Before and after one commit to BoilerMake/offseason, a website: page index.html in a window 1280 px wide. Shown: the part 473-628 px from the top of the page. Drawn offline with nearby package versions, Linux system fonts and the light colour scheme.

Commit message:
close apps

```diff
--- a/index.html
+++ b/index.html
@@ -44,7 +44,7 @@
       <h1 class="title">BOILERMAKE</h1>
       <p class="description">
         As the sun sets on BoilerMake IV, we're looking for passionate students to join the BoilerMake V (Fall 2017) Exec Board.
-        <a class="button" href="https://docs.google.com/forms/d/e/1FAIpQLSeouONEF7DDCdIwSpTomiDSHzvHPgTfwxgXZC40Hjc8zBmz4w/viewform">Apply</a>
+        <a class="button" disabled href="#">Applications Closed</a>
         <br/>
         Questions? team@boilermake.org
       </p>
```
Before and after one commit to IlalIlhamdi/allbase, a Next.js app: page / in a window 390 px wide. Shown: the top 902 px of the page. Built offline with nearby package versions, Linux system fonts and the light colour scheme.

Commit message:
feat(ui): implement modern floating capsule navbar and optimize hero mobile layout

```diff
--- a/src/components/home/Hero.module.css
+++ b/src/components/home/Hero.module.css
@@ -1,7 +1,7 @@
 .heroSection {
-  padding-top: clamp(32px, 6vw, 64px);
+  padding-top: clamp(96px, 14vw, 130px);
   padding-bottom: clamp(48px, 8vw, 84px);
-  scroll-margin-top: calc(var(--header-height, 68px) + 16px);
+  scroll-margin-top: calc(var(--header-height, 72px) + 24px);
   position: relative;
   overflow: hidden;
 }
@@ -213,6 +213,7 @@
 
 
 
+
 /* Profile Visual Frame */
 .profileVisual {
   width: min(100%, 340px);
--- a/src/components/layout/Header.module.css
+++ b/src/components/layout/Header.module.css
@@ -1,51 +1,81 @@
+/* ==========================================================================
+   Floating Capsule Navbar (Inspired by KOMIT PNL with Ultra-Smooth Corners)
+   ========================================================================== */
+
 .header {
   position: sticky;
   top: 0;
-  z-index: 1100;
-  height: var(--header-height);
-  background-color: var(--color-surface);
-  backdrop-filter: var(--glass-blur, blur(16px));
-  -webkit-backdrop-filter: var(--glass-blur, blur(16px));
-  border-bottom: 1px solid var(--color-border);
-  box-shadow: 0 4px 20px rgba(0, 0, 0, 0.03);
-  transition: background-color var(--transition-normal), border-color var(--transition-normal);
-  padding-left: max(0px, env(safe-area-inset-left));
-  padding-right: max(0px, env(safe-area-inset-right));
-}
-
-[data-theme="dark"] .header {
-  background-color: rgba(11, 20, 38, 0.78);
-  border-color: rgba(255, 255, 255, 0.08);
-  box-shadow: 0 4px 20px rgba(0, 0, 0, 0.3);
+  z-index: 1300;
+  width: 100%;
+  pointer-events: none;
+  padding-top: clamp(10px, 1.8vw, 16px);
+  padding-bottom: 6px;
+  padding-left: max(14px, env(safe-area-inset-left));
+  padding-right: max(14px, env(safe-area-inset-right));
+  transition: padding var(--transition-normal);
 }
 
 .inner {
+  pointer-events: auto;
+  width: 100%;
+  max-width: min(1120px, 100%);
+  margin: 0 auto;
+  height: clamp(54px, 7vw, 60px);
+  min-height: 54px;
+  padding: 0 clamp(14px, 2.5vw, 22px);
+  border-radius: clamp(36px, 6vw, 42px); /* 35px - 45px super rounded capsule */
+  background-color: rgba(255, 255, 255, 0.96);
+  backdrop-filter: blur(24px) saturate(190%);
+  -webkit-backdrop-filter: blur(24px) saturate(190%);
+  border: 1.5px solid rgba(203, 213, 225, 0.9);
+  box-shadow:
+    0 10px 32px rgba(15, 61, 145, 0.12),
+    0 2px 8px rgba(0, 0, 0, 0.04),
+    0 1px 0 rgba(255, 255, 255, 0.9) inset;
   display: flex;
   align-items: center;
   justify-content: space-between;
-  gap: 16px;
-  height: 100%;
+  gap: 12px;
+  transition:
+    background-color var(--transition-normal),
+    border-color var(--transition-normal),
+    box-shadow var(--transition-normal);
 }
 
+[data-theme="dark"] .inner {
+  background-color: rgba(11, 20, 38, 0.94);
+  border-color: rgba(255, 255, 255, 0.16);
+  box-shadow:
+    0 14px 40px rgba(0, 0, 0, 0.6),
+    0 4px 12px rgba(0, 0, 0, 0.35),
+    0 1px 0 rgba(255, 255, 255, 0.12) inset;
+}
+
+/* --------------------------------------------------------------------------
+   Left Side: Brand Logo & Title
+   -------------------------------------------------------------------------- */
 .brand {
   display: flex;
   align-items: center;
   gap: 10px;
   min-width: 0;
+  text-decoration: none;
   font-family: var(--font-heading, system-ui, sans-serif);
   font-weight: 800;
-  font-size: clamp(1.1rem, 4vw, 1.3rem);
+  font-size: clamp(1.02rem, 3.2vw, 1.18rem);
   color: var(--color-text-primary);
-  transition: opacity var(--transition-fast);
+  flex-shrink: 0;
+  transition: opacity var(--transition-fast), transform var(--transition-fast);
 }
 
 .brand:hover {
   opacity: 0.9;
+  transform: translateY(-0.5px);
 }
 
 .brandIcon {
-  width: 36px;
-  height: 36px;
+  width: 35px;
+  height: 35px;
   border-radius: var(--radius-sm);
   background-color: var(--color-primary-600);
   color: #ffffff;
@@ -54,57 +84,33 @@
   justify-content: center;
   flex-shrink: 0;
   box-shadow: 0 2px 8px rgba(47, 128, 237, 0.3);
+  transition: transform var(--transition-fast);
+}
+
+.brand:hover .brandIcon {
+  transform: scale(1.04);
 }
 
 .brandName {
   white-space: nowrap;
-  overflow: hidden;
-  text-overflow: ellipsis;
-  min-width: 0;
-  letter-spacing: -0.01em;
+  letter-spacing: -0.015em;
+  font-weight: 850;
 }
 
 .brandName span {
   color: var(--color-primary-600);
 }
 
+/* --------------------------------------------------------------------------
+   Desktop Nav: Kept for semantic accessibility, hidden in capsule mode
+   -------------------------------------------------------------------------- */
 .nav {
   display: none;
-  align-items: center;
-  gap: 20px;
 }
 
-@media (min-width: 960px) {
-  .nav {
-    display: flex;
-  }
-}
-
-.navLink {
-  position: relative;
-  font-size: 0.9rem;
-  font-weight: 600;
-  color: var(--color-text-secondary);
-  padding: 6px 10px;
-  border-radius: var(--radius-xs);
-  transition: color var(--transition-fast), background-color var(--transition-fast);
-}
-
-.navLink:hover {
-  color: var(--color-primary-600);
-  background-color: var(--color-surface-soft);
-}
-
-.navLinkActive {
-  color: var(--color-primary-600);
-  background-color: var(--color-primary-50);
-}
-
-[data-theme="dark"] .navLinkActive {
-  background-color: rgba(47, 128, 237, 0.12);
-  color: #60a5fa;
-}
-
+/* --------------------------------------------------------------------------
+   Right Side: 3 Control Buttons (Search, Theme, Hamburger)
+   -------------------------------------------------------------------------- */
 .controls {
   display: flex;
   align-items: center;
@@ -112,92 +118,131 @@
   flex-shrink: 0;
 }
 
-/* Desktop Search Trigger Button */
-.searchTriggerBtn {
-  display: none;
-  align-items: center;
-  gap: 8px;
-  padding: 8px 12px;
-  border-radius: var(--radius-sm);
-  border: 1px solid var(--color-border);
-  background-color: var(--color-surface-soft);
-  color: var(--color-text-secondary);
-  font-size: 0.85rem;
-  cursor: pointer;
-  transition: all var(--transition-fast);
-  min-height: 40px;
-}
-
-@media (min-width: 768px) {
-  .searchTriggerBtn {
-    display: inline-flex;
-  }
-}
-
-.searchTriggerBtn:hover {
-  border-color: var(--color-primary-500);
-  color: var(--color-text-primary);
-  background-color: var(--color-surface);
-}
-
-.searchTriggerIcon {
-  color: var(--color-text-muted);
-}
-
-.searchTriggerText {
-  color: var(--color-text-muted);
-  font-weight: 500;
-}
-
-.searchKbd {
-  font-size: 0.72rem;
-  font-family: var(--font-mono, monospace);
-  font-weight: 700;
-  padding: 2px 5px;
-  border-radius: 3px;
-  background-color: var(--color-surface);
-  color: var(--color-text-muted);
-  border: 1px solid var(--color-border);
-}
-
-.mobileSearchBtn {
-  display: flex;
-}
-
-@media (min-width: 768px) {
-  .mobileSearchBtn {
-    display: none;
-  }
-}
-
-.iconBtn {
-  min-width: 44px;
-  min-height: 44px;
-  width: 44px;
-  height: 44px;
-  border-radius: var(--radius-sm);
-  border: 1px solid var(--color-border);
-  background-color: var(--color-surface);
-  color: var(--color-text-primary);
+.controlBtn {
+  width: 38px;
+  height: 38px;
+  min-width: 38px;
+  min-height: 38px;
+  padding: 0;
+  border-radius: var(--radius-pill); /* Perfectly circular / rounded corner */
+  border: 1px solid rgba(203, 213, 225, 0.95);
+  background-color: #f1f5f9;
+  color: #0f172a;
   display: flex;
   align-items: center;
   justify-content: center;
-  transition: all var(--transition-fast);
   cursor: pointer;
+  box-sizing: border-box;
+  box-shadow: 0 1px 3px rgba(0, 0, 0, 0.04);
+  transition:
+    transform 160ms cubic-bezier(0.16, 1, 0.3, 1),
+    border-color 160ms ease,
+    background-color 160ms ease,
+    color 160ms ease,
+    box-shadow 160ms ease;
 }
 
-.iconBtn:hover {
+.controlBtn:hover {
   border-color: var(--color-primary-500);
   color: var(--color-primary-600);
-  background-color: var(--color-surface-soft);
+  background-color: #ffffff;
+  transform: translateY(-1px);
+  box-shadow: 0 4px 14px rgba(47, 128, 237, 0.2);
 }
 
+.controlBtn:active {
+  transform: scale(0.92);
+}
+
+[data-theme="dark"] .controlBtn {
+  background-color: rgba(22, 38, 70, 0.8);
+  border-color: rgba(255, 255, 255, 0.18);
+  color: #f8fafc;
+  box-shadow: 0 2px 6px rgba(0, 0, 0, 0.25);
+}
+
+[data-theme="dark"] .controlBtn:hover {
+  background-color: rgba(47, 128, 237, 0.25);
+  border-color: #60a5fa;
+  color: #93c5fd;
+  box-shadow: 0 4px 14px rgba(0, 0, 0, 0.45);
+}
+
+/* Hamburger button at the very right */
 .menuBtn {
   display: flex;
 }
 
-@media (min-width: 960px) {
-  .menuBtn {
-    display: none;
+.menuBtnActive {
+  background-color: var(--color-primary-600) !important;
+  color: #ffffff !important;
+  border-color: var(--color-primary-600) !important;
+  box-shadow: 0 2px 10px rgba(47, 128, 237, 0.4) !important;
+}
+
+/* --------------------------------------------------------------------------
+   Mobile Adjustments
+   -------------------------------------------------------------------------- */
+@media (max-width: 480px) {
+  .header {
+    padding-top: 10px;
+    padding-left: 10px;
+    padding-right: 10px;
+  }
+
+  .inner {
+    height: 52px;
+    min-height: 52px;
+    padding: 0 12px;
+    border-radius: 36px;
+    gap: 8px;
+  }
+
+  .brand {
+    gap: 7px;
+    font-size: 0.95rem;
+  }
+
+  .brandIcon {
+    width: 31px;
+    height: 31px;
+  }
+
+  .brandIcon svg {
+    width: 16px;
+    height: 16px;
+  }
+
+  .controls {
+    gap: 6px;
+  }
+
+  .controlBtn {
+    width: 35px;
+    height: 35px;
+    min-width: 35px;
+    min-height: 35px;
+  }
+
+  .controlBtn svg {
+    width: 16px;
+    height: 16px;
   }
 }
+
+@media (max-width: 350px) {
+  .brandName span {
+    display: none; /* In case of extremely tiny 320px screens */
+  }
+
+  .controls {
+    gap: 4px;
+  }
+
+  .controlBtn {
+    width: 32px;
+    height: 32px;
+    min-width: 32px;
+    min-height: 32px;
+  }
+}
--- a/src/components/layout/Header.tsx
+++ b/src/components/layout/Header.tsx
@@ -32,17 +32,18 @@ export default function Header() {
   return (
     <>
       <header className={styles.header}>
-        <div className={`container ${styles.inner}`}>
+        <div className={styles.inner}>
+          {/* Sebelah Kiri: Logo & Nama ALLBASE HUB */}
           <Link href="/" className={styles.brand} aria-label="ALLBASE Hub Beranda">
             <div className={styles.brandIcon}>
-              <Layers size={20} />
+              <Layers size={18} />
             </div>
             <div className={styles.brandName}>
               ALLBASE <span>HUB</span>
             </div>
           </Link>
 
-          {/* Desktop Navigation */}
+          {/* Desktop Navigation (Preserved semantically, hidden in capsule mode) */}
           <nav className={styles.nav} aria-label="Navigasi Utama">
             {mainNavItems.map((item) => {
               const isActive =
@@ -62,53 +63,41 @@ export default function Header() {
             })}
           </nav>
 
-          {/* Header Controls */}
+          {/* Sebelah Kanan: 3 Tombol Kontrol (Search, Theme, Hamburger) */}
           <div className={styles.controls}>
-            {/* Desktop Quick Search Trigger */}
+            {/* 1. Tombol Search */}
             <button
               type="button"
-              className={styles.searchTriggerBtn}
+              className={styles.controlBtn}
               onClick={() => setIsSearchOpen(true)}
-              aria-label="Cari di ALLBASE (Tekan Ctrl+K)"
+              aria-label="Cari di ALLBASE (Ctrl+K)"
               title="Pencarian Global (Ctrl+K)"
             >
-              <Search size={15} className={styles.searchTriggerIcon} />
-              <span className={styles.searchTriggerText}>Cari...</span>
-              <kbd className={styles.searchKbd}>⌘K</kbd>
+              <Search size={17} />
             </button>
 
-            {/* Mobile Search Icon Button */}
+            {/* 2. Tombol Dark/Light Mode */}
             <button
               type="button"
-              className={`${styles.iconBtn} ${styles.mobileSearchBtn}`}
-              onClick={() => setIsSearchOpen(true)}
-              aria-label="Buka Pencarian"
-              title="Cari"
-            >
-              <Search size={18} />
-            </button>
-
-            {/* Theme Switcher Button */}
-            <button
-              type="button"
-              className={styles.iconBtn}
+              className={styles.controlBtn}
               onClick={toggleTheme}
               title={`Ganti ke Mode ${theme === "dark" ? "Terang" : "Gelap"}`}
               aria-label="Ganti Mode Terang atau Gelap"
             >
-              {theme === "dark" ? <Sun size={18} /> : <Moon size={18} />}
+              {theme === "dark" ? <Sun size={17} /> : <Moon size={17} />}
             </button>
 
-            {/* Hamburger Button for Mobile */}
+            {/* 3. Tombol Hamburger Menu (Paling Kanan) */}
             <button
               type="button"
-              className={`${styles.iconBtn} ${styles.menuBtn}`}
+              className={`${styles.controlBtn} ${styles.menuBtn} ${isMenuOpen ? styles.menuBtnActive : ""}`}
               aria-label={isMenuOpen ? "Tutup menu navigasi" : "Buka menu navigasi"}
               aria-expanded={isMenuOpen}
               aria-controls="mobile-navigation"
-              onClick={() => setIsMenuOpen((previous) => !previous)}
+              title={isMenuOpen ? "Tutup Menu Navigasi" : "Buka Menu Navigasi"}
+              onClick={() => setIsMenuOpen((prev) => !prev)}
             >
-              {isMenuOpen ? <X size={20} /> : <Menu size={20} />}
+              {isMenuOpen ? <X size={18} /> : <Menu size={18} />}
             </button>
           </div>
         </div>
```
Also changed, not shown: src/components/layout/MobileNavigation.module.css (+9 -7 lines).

···

TASK INSTRUCTIONS:
The lines above that hold the word "radius" should be found and copied out.

EXERCISE SOLUTION:
+  border-radius: clamp(36px, 6vw, 42px); /* 35px - 45px super rounded capsule */
   border-radius: var(--radius-sm);
-  border-radius: var(--radius-xs);
-  border-radius: var(--radius-sm);
-  border-radius: 3px;
-  border-radius: var(--radius-sm);
+  border-radius: var(--radius-pill); /* Perfectly circular / rounded corner */
+    border-radius: 36px;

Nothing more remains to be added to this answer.